The warning by Roxbury police came almost simultaneously with a note from Hopatcong Police Lt. Thomas Kmetz in which the lieutenant expressed happiness about Green Dot’s decision to discontinue the MoneyPak debit cards. The cards are frequently used by scammers.
As is usually the case, the fraudsters in the Family Member in Trouble Scams tend to target the elderly. “They’ll say they need cash to help with an emergency — like getting out of jail, paying a hospital bill or needing to leave a foreign country,” police said. “Their goal is to trick you into sending money before you realize it’s a scam. We have also had a scammer state that the relative has been kidnapped or in a terrible accident.”
According to a report by the Federal Trade Commission (FTC), shared by Roxbury police, the criminals are good at faking it. “They impersonate your loved one convincingly,” said the FTC. “It’s surprisingly easy for a scam artist to impersonate someone. Social networking sites make it easier than ever to sleuth out personal and family information. Scammers also could hack into the e-mail account of someone you know. To make their story seem legitimate, they may involve another crook who claims to be an authority figure, like a lawyer or police officer.”
The FTC said the purveyors of the scam play on their targets’ emotions. “Scammers are banking on your love and concern to outweigh your skepticism,” said the FTC.
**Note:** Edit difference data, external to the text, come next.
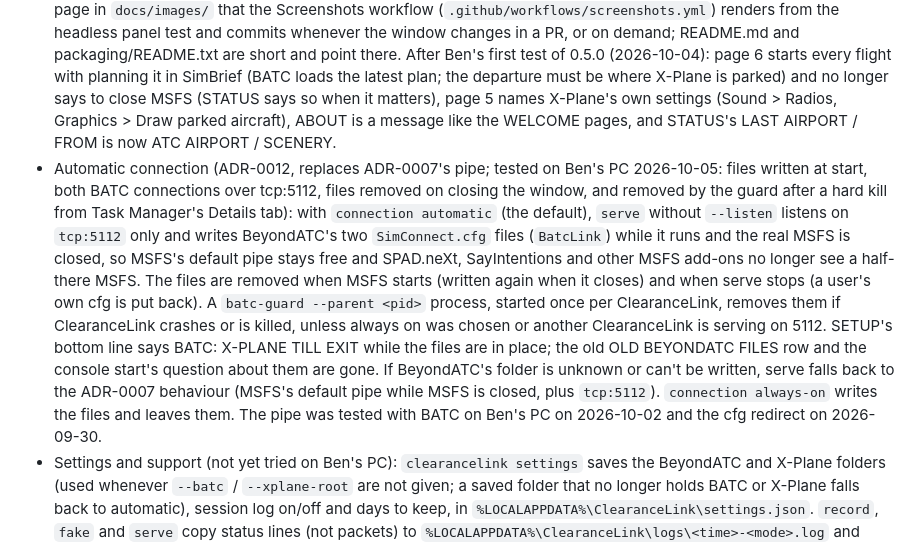
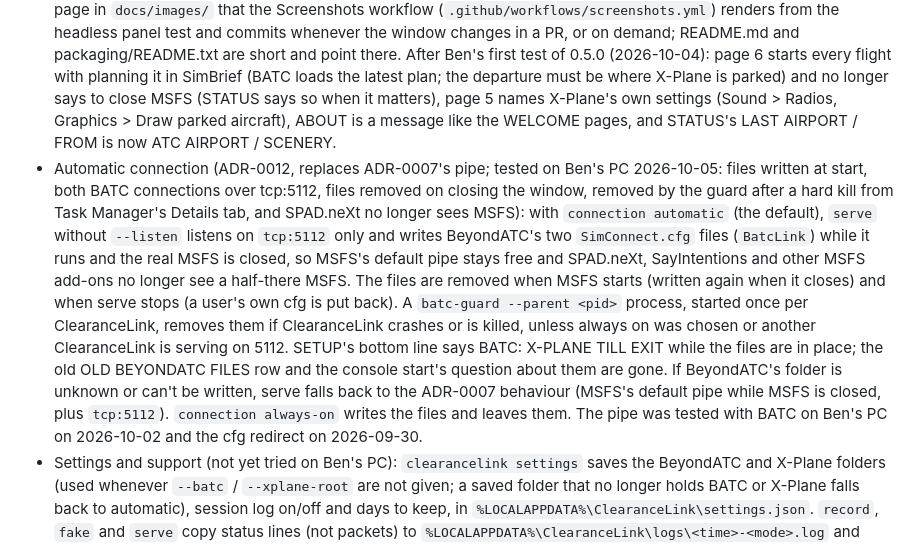
Before and after one commit to Nodeblue/ClearanceLink, a Markdown page: docs/STATUS.md, the part around one of its changes. Rendered like a GitHub page.

Commit message:
STATUS: SPAD.neXt no longer sees MSFS on Ben's PC
Co-Authored-By: Claude Opus 5.5 (1M context) <noreply@anthropic.com>
Claude-Session: https://claude.ai/code/session_0156ydwmpgL59YeQEqM8TU7J

```diff
--- a/docs/STATUS.md
+++ b/docs/STATUS.md
@@ -10,7 +10,7 @@ _Update this file in every PR that changes behaviour._
 - Window (ADR-0006, not yet run on Ben's PC): double-clicking ClearanceLink.exe opens an FMS-style Avalonia window (STATUS, SETUP, SUPPORT, ABOUT; line select keys, keys 1-6 / Shift+1-6 / F1-F4, clicks on rows) that runs `serve` until closed. SETUP picks folders, connection mode, removes 0.3.0 cfg files, starts BeyondATC, opens the web page; SUPPORT toggles the session log, makes the support zip, shows the live log. The .cmd files are gone; `clearancelink start` keeps the console flow. Pages are tested from `CduPages.Build`; headless tests render every page (`CLEARANCELINK_SCREENSHOTS=<dir>` saves PNGs). Since the traffic work merged, STATUS shows how many aircraft the traffic add-on (the X-Plane plugin) is drawing and SETUP offers INSTALL>/UPDATE> for it (X-Plane must be closed), replacing the console start's install question.
 - App icon (2026-10-04): `src/ClearanceLink.Host/Assets/ClearanceLink.svg` (a runway under two green radio waves on a dark rounded square) is built into `ClearanceLink.ico` (16 to 256 px, each drawn from the SVG) by `scripts/make-icon.py`; it is the exe's icon (ApplicationIcon) and the window and live-log title bar icon.
 - Getting started (not yet run on Ben's PC): until `gettingStartedDone` is saved in settings.json, the window opens on six WELCOME pages written as datalink-style messages (plain text above, line select keys only where there is something to press): no-warranty and not-affiliated notice, BeyondATC and X-Plane folders, X-Plane plugin install, aircraft models (Bluebell package count; FSLTL found through MSFS or chosen, CONVERT runs `fsltl import` in the background with X-Plane closed, converted livery count), X-Plane settings to turn down, every-flight order. SKIP or FINISH saves it; SUPPORT > SHOW AGAIN reopens them. User help is `docs/help.md` (linked from the window), with pictures of every page in `docs/images/` that the Screenshots workflow (`.github/workflows/screenshots.yml`) renders from the headless panel test and commits whenever the window changes in a PR, or on demand; README.md and packaging/README.txt are short and point there. After Ben's first test of 0.5.0 (2026-10-04): page 6 starts every flight with planning it in SimBrief (BATC loads the latest plan; the departure must be where X-Plane is parked) and no longer says to close MSFS (STATUS says so when it matters), page 5 names X-Plane's own settings (Sound > Radios, Graphics > Draw parked aircraft), ABOUT is a message like the WELCOME pages, and STATUS's LAST AIRPORT / FROM is now ATC AIRPORT / SCENERY.
-- Automatic connection (ADR-0012, replaces ADR-0007's pipe; tested on Ben's PC 2026-10-05: files written at start, both BATC connections over tcp:5112, files removed on closing the window, and removed by the guard after a hard kill from Task Manager's Details tab): with `connection automatic` (the default), `serve` without `--listen` listens on `tcp:5112` only and writes BeyondATC's two `SimConnect.cfg` files (`BatcLink`) while it runs and the real MSFS is closed, so MSFS's default pipe stays free and SPAD.neXt, SayIntentions and other MSFS add-ons no longer see a half-there MSFS. The files are removed when MSFS starts (written again when it closes) and when serve stops (a user's own cfg is put back). A `batc-guard --parent <pid>` process, started once per ClearanceLink, removes them if ClearanceLink crashes or is killed, unless always on was chosen or another ClearanceLink is serving on 5112. SETUP's bottom line says BATC: X-PLANE TILL EXIT while the files are in place; the old OLD BEYONDATC FILES row and the console start's question about them are gone. If BeyondATC's folder is unknown or can't be written, serve falls back to the ADR-0007 behaviour (MSFS's default pipe while MSFS is closed, plus `tcp:5112`). `connection always-on` writes the files and leaves them. The pipe was tested with BATC on Ben's PC on 2026-10-02 and the cfg redirect on 2026-09-30.
+- Automatic connection (ADR-0012, replaces ADR-0007's pipe; tested on Ben's PC 2026-10-05: files written at start, both BATC connections over tcp:5112, files removed on closing the window, removed by the guard after a hard kill from Task Manager's Details tab, and SPAD.neXt no longer sees MSFS): with `connection automatic` (the default), `serve` without `--listen` listens on `tcp:5112` only and writes BeyondATC's two `SimConnect.cfg` files (`BatcLink`) while it runs and the real MSFS is closed, so MSFS's default pipe stays free and SPAD.neXt, SayIntentions and other MSFS add-ons no longer see a half-there MSFS. The files are removed when MSFS starts (written again when it closes) and when serve stops (a user's own cfg is put back). A `batc-guard --parent <pid>` process, started once per ClearanceLink, removes them if ClearanceLink crashes or is killed, unless always on was chosen or another ClearanceLink is serving on 5112. SETUP's bottom line says BATC: X-PLANE TILL EXIT while the files are in place; the old OLD BEYONDATC FILES row and the console start's question about them are gone. If BeyondATC's folder is unknown or can't be written, serve falls back to the ADR-0007 behaviour (MSFS's default pipe while MSFS is closed, plus `tcp:5112`). `connection always-on` writes the files and leaves them. The pipe was tested with BATC on Ben's PC on 2026-10-02 and the cfg redirect on 2026-09-30.
 - Settings and support (not yet tried on Ben's PC): `clearancelink settings` saves the BeyondATC and X-Plane folders (used whenever `--batc` / `--xplane-root` are not given; a saved folder that no longer holds BATC or X-Plane falls back to automatic), session log on/off and days to keep, in `%LOCALAPPDATA%\ClearanceLink\settings.json`. `record`, `fake` and `serve` copy status lines (not packets) to `%LOCALAPPDATA%\ClearanceLink\logs\<time>-<mode>.log` and delete logs, LocalAppData recordings and support zips older than 7 days. `clearancelink support` (and "Create support file.cmd") zips the newest 5 logs, the newest recording (up to 300 MB), settings, BATC's Player.log and SimConnect.cfg files and the last 5 MB of X-Plane's Log.txt, with the profile path and Windows user name blanked out.
 - Name (ADR-0009, not yet run on Ben's PC): renamed from XPConnect to ClearanceLink everywhere (exe, zip, window, docs, projects, namespaces, plugin 0.5.0 in `plugins\ClearanceLink`). First start moves `%LOCALAPPDATA%\XPConnect` across; SETUP shows the old plugin as NEWER VERSION and installing removes it (keeping csl_paths.txt, settings.txt, Resources\CSL); FSLTL models in `XPConnect-FSLTL` are used in place until the next CONVERT renames the folder. The GitHub repository is Nodeblue/ClearanceLink (renamed 2026-10-04; GitHub redirects the old address).
 - Releases and updates (ADR-0008; 0.5.0 published 2026-10-04, 0.5.1 carries the review fixes): Actions > Release builds the Windows zip with the plugin, checks no test data is in it, tags `v<Version>` from `Directory.Build.props` and drafts a GitHub release for Ben to publish (`docs/releasing.md`). The window asks GitHub once per start whether a newer published release exists and shows NEW VERSION on ABOUT with a key to the download page, and before a flight (nothing amber, BeyondATC not yet connected) STATUS's bottom line takes turns every 4 s between the next step and NEW VERSION <x>; `clearancelink update` prints it, `settings update-check off` stops it. Nothing is downloaded by the app. The repository is private, so the check finds nothing until it is public. User steps (download, Unblock, SmartScreen, updating): `docs/install.md`. The plugin is built for Windows only.
```
Also changed, not shown: other parts of docs/STATUS.md (+0 -1 lines).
It pointed to one version of the scam in which, con artists “impersonate grandchildren in distress to trick concerned grandparents into sending money. Sometimes, this is called a ‘Grandparent Scam.’”
The FTC said the tricksters sometimes also use fear tactics, insisting that people keep their request for money confidential, a move designed to prevent their targets from investigating their story and finding out they are phonies. “Victims of this scam often don’t realize they’ve been tricked until days later, when they speak to their actual family member or friend who knows nothing about the “emergency.” By then, the money they sent can't be recovered,” said the FTC.
Additionally, the bad guys instill a sense of urgency. The FTC said they often insist that money be wired immediately. They “pressure people into wiring money because it’s like sending cash – once it’s gone, you can’t trace it or get it back. Imposters encourage using money transfer services so they can get your money before you realize you’ve been scammed.”